### Task requirements
A faithful copy of all the data is the goal; omit the pictures.

### Exercise inputs
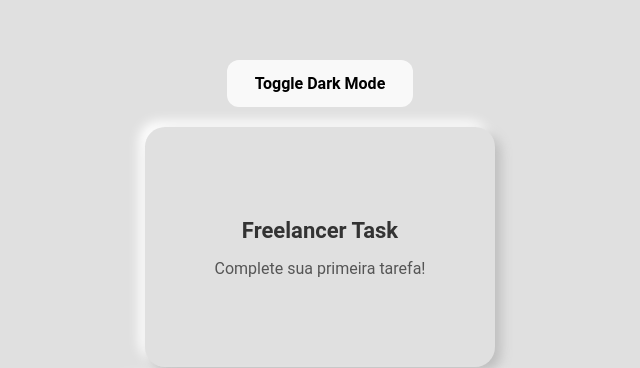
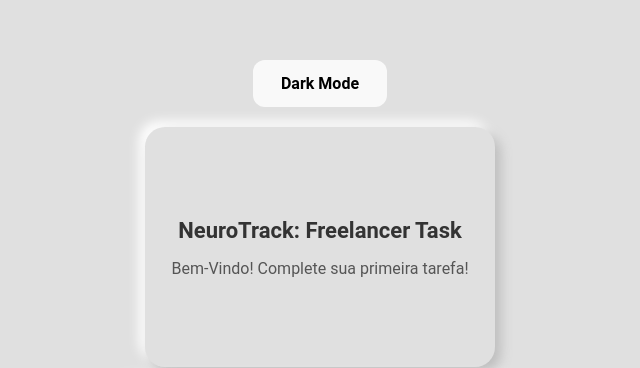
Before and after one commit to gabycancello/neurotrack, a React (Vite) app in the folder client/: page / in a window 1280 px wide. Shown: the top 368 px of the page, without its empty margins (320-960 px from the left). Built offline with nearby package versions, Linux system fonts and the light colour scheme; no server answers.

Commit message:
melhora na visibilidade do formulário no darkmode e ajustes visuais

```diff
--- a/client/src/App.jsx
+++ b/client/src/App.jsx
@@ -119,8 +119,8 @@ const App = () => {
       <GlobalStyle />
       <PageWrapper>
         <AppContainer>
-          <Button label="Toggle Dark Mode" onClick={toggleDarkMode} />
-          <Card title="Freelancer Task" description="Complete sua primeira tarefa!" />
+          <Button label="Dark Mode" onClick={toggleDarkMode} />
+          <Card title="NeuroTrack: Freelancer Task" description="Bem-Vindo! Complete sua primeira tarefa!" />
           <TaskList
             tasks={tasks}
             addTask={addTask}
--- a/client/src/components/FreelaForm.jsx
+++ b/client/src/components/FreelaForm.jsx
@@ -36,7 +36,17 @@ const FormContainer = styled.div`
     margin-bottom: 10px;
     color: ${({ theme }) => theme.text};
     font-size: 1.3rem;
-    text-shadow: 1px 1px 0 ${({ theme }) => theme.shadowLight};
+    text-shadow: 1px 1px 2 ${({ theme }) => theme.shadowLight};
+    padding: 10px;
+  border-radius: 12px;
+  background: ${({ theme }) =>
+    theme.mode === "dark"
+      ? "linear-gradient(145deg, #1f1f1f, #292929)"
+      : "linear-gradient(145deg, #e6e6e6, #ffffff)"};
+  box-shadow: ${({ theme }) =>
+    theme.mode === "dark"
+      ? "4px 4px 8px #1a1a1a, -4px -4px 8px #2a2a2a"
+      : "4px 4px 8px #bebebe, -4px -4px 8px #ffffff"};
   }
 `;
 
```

### Response area
Before and after one commit to gabycancello/neurotrack, a React (Vite) app in the folder client/: page / in a window 1280 px wide. Shown: the top 368 px of the page, without its empty margins (320-960 px from the left). Built offline with nearby package versions, Linux system fonts and the light colour scheme; no server answers.

Commit message:
melhora na visibilidade do formulário no darkmode e ajustes visuais

```diff
--- a/client/src/App.jsx
+++ b/client/src/App.jsx
@@ -119,8 +119,8 @@ const App = () => {
       <GlobalStyle />
       <PageWrapper>
         <AppContainer>
-          <Button label="Toggle Dark Mode" onClick={toggleDarkMode} />
-          <Card title="Freelancer Task" description="Complete sua primeira tarefa!" />
+          <Button label="Dark Mode" onClick={toggleDarkMode} />
+          <Card title="NeuroTrack: Freelancer Task" description="Bem-Vindo! Complete sua primeira tarefa!" />
           <TaskList
             tasks={tasks}
             addTask={addTask}
--- a/client/src/components/FreelaForm.jsx
+++ b/client/src/components/FreelaForm.jsx
@@ -36,7 +36,17 @@ const FormContainer = styled.div`
     margin-bottom: 10px;
     color: ${({ theme }) => theme.text};
     font-size: 1.3rem;
-    text-shadow: 1px 1px 0 ${({ theme }) => theme.shadowLight};
+    text-shadow: 1px 1px 2 ${({ theme }) => theme.shadowLight};
+    padding: 10px;
+  border-radius: 12px;
+  background: ${({ theme }) =>
+    theme.mode === "dark"
+      ? "linear-gradient(145deg, #1f1f1f, #292929)"
+      : "linear-gradient(145deg, #e6e6e6, #ffffff)"};
+  box-shadow: ${({ theme }) =>
+    theme.mode === "dark"
+      ? "4px 4px 8px #1a1a1a, -4px -4px 8px #2a2a2a"
+      : "4px 4px 8px #bebebe, -4px -4px 8px #ffffff"};
   }
 `;
 
```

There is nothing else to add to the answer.